In the three hour ceremony we flew two giant horses along two 140m tracks that were arranged in arcs along the long sides of the arena. The horses were enormous and had wings that flapped and also they were covered in flashy LED’s. The horse sculptures were very detailed (both horses were male) and they flew very nicely along our side tracks. The motion was provided from a Visual act Analog Wagon style system that had the drive motors pushing against the hanging track and being operated by remote control from stage level.
The side tracks were used again to transport a ‘Sun’ on the VIP side of the stadium and a ‘Moon’ on the other side of the stadium (trash side). We had a lot of fun with the sun and the moon in rehearsals because the original idea included acrobats ‘performing’ sunbeams on the sun and the moon. We found out that it just wasn’t workable to hang people upside-down from the underside of the sun, so we came up with an expurgated version of the original idea that was much safer with just three happy sunbeams.
The sun rehearsel before the "three happy sunbeams"-decision. Photo by Andrew Colhoun, Visual act AB.
A bird’s eye view of the stage wagons before they were dressed. You can also see the curve of the side track. Photo by Andrew Colhoun, Visual act AB.
In the centre of the stadium roof was a 17m diameter diaphragm that opened at various intervals during the show to reveal different large objects. We had a circular truss which was mounted to the outside of this diaphragm which was used to fly the Kazakhstan national symbol, the eagle. The truss had another Analog Wagon variant that had the bird suspended from wires. We were able to fly the bird up, down and along the 18m track. The effect was to have the eagle soaring around a character on stage and the que was met with a great response from the audience in the stadium.
Here is some of the impressive objects that we moved around. Photo by Andrew Colhoun, Visual act AB.
We had a Visual act Advanced Wagon that was ‘dressed’ to look like a boat and was used during a storm sequence in the show where the boat sailed a very rough sea. They even had rain inside the arena for this effect coming from the same truss as the side tracks. This rain effect was great, but during rehearsals, they would activate the water without giving any warning which was always quite funny as long as it wasn’t you who got drenched.
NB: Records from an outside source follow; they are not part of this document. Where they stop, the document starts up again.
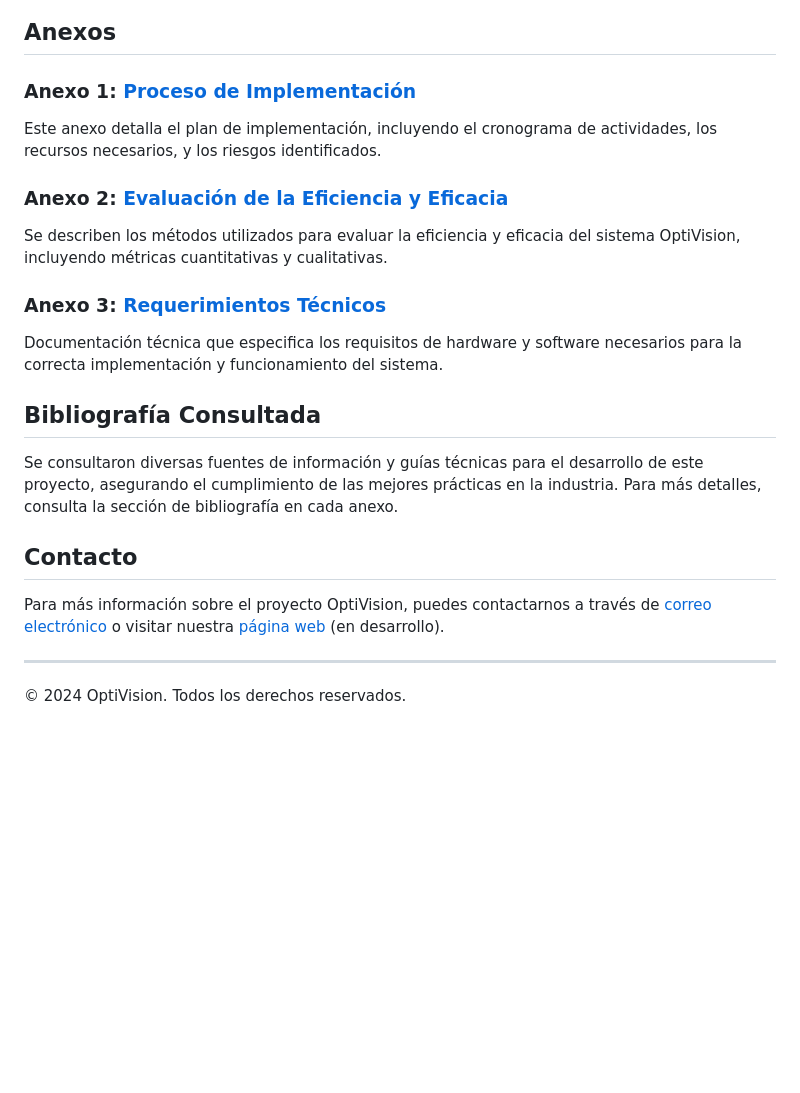
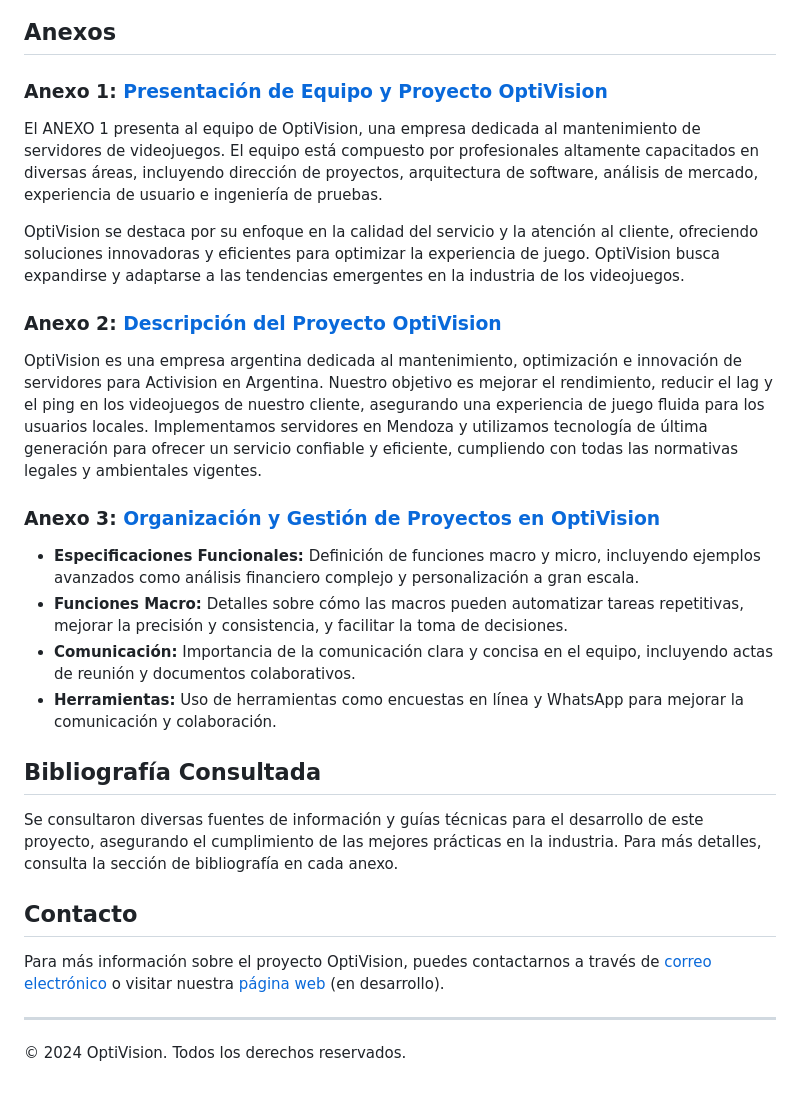
Before and after one commit to OptivisionPro/optivision, a Markdown page: README.md, the part around one of its changes. Drawn GitHub-style; blank space fills up the shorter version.

```diff
--- a/README.md
+++ b/README.md
@@ -50,17 +68,22 @@ La página web del proyecto está en desarrollo y servirá como portal central p
 
 ## Anexos
 
-### Anexo 1: **[Proceso de Implementación](./anexos/anexo1.pdf)**
+### Anexo 1: **[Presentación de Equipo y Proyecto OptiVision](./anexos/anexo1.pdf)**
 
-Este anexo detalla el plan de implementación, incluyendo el cronograma de actividades, los recursos necesarios, y los riesgos identificados.
+El ANEXO 1 presenta al equipo de OptiVision, una empresa dedicada al mantenimiento de servidores de videojuegos. El equipo está compuesto por profesionales altamente capacitados en diversas áreas, incluyendo dirección de proyectos, arquitectura de software, análisis de mercado, experiencia de usuario e ingeniería de pruebas.
 
-### Anexo 2: **[Evaluación de la Eficiencia y Eficacia](./anexos/anexo2.pdf)**
+OptiVision se destaca por su enfoque en la calidad del servicio y la atención al cliente, ofreciendo soluciones innovadoras y eficientes para optimizar la experiencia de juego. OptiVision busca expandirse y adaptarse a las tendencias emergentes en la industria de los videojuegos.
 
-Se describen los métodos utilizados para evaluar la eficiencia y eficacia del sistema OptiVision, incluyendo métricas cuantitativas y cualitativas.
+### Anexo 2: **[Descripción del Proyecto OptiVision](./anexos/anexo2.pdf)**
 
-### Anexo 3: **[Requerimientos Técnicos](./anexos/anexo3.pdf)**
+OptiVision es una empresa argentina dedicada al mantenimiento, optimización e innovación de servidores para Activision en Argentina. Nuestro objetivo es mejorar el rendimiento, reducir el lag y el ping en los videojuegos de nuestro cliente, asegurando una experiencia de juego fluida para los usuarios locales. Implementamos servidores en Mendoza y utilizamos tecnología de última generación para ofrecer un servicio confiable y eficiente, cumpliendo con todas las normativas legales y ambientales vigentes.
 
-Documentación técnica que especifica los requisitos de hardware y software necesarios para la correcta implementación y funcionamiento del sistema.
+### Anexo 3: **[Organización y Gestión de Proyectos en OptiVision](./anexos/anexo3.pdf)**
+
+- **Especificaciones Funcionales:** Definición de funciones macro y micro, incluyendo ejemplos avanzados como análisis financiero complejo y personalización a gran escala.
+- **Funciones Macro:** Detalles sobre cómo las macros pueden automatizar tareas repetitivas, mejorar la precisión y consistencia, y facilitar la toma de decisiones.
+- **Comunicación:** Importancia de la comunicación clara y concisa en el equipo, incluyendo actas de reunión y documentos colaborativos.
+- **Herramientas:** Uso de herramientas como encuestas en línea y WhatsApp para mejorar la comunicación y colaboración.
 
 ## Bibliografía Consultada
 
```
Also changed, not shown: other parts of README.md (+24 -6 lines).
Four smaller Advanced Wagons were used to provide four pieces of a large tree that was placed in the centre of the stage during a very tasteful and well choreographed piece of acrobatic flying.
The view from the ceiling. Photo by Andrew Colhoun, Visual act AB.
The thirty-two Visual act Winches were used as 16 2d objects, and to fly eight large projection sheets into the centre of the stage for one of the cues and again to fly an actor onto the stage on a flying carpet. All of the winches were mounted in the ceiling. (See photo on the side)
Yes, it was a very rickety plank that we had to walk on to make repairs or adjustments. It’s a good job that we tested everything before it left the workshop.
The show was a big success and was shown live in many countries of Asia, but nobody I know has seen it. However, thanks to the wonder of computer technology you can re-live the fantastic show experience on Youtube.